Assignment: Whenever a line in the entries below contains "Course", copy that line.

Code change snippets:
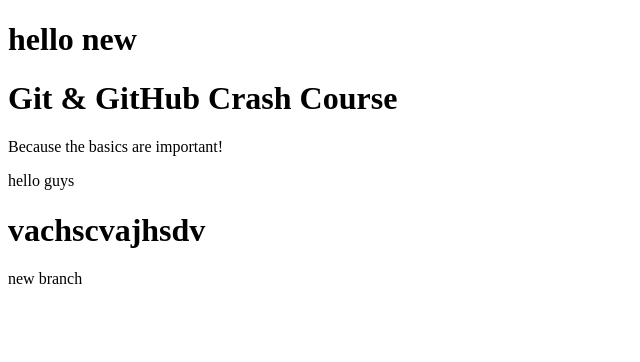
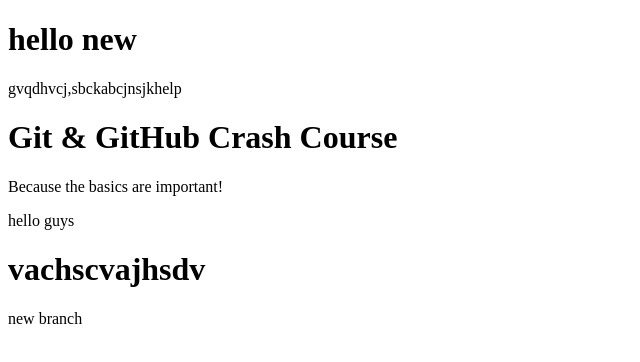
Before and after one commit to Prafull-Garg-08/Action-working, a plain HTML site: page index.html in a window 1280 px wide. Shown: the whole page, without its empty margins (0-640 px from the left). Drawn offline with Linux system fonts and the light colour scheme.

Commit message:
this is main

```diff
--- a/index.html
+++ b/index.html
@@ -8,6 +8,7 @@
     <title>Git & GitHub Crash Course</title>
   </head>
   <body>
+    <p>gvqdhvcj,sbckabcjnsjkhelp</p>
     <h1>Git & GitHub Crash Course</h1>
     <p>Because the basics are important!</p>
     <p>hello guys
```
* * *
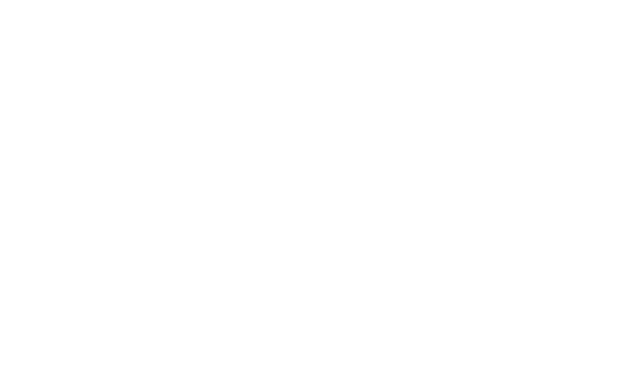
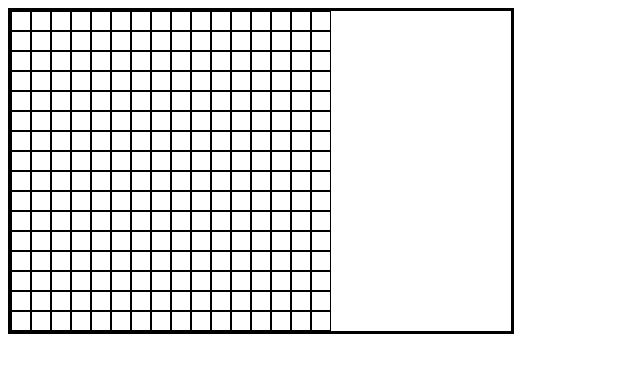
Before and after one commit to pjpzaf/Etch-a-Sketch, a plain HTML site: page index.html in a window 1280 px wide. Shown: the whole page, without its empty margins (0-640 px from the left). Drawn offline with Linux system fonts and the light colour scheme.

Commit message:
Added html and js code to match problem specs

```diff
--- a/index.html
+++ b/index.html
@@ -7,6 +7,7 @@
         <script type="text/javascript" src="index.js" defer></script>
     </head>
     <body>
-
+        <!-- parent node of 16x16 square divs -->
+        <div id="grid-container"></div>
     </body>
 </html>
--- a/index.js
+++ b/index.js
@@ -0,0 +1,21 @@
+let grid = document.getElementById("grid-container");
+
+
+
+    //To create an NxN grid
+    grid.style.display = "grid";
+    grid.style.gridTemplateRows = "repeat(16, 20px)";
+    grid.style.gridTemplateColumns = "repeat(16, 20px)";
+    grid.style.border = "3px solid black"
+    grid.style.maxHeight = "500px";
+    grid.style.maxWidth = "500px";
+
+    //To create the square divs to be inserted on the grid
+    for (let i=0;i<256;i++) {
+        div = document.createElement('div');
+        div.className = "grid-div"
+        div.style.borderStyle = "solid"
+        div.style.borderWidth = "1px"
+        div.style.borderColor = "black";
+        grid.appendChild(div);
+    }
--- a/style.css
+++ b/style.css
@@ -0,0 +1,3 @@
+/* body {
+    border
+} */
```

Solution:
     <title>Git & GitHub Crash Course</title>
     <h1>Git & GitHub Crash Course</h1>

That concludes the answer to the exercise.